(Given records)

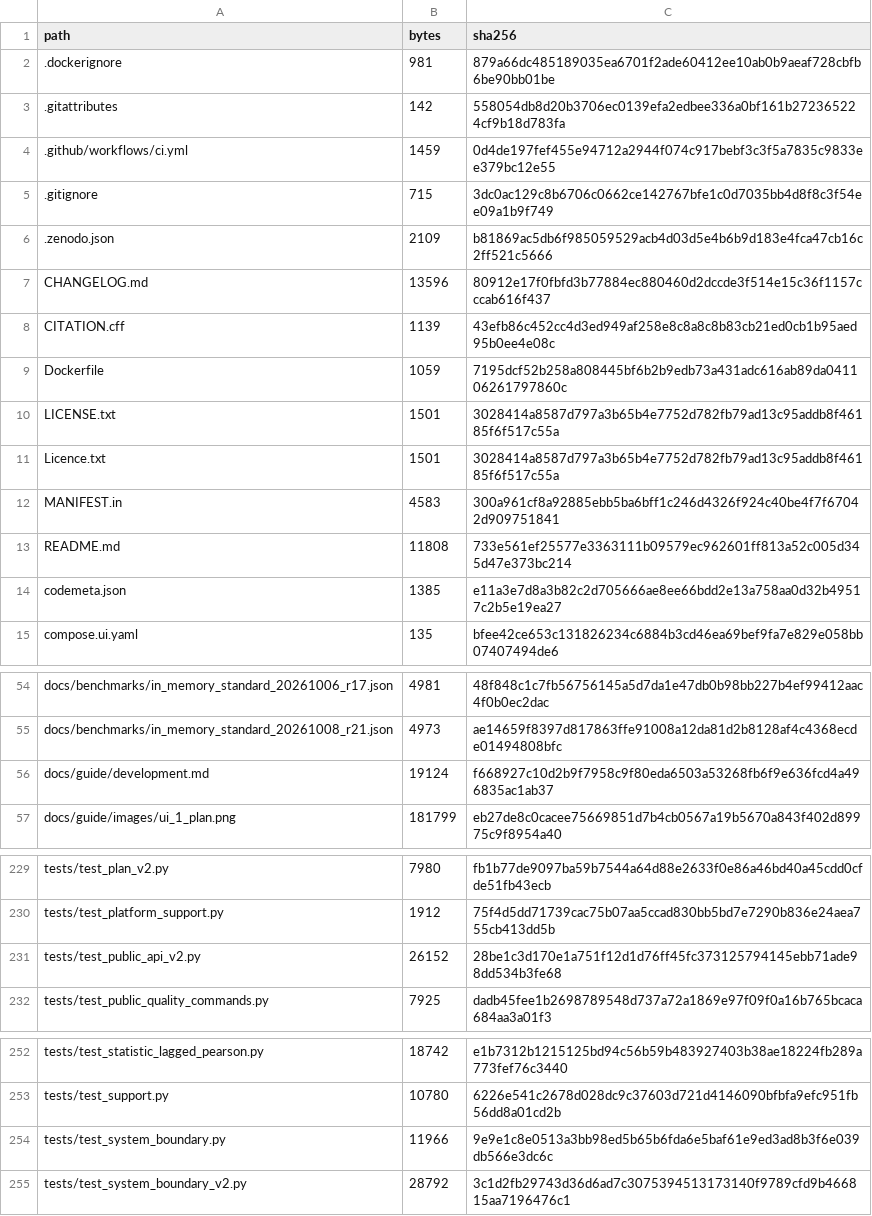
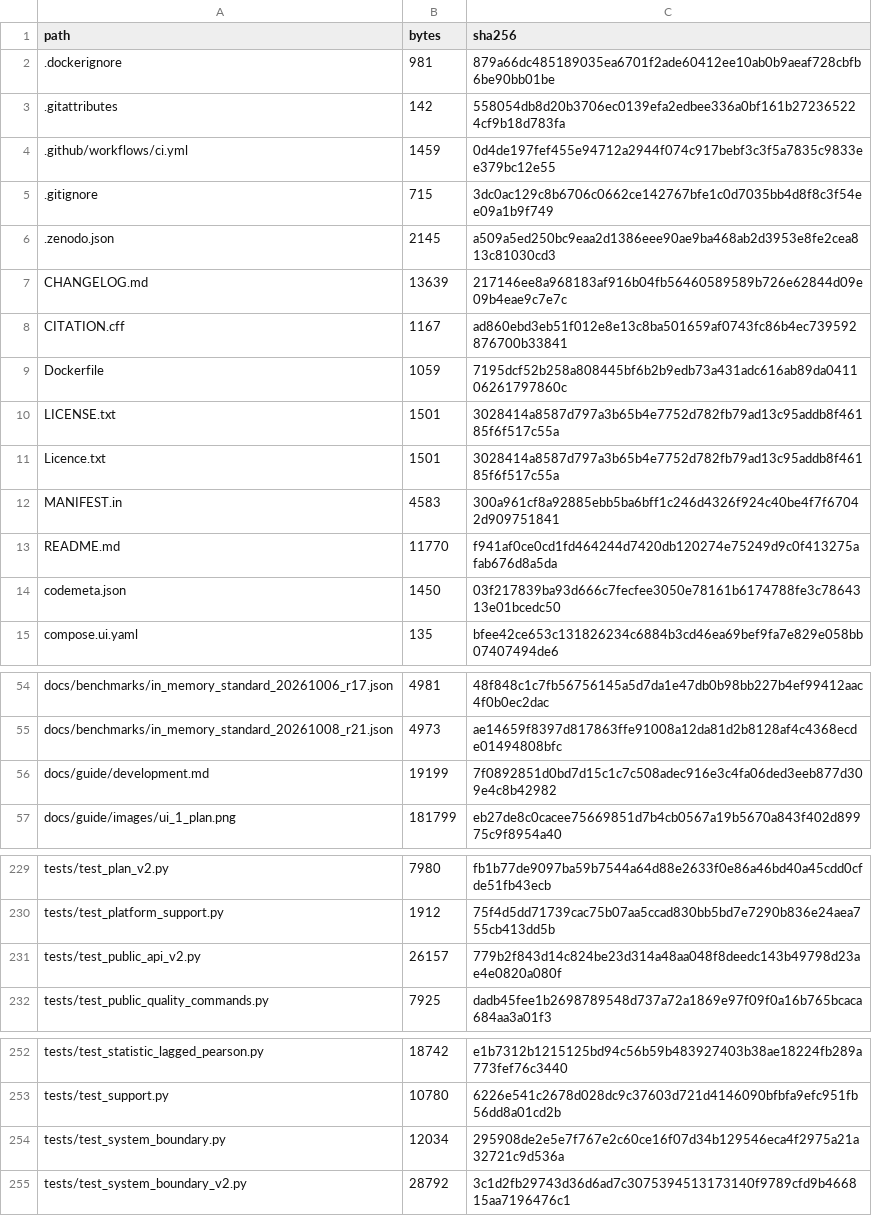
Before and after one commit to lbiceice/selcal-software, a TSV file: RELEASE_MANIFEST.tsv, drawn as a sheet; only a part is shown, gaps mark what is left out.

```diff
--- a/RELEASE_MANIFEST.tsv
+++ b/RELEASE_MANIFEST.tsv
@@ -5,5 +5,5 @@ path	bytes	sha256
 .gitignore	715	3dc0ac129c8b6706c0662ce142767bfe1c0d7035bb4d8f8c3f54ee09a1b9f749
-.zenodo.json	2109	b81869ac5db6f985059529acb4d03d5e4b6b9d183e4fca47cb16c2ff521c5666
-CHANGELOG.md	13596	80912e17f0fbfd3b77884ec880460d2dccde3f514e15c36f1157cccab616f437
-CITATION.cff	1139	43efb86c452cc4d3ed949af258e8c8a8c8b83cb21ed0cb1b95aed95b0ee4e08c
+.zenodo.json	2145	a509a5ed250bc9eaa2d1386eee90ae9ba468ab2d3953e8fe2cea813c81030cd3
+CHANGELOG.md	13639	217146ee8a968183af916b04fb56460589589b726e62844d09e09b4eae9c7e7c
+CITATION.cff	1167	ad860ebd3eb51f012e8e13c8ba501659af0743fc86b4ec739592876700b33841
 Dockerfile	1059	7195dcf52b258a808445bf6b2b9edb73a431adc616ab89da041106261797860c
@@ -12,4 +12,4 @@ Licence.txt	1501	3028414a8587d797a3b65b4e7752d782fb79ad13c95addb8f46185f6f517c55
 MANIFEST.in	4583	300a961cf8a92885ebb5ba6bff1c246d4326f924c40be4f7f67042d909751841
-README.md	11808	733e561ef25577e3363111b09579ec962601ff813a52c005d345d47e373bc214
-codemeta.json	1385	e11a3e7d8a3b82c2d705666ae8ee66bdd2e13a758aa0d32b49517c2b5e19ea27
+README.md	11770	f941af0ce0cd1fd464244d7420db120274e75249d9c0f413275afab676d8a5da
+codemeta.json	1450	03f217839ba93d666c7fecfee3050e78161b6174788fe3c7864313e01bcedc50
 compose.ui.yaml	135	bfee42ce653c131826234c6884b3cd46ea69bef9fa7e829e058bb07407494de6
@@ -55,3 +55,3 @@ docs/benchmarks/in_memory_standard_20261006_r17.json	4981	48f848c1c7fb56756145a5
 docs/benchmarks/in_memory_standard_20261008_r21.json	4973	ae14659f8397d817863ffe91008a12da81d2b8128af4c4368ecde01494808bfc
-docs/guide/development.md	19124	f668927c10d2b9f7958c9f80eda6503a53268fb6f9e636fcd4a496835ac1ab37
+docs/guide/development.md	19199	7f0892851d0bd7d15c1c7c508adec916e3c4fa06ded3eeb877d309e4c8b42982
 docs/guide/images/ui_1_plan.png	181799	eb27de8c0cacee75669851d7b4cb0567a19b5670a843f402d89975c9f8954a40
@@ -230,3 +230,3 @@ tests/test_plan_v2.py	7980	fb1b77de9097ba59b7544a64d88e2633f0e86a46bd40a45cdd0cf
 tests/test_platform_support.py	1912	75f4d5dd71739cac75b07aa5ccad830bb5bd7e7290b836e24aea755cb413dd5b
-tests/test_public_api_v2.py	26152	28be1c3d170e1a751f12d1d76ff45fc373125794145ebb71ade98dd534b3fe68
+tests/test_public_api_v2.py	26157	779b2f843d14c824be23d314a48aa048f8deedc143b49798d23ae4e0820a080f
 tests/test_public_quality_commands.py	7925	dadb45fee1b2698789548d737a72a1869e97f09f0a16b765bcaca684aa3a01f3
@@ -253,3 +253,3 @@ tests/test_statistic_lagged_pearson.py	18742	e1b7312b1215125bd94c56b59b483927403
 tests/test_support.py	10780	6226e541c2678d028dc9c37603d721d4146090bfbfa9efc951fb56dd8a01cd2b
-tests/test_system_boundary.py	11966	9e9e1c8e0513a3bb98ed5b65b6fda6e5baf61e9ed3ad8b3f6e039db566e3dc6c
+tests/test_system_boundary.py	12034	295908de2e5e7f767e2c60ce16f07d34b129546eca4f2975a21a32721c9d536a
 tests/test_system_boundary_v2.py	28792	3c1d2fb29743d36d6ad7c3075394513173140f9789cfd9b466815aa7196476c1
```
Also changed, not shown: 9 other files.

(End Given records)

#### Exercise description
Among the records above, find the lines that contain "guide" and copy every one.

#### Problem solution
-docs/guide/development.md	19124	f668927c10d2b9f7958c9f80eda6503a53268fb6f9e636fcd4a496835ac1ab37
+docs/guide/development.md	19199	7f0892851d0bd7d15c1c7c508adec916e3c4fa06ded3eeb877d309e4c8b42982
 docs/guide/images/ui_1_plan.png	181799	eb27de8c0cacee75669851d7b4cb0567a19b5670a843f402d89975c9f8954a40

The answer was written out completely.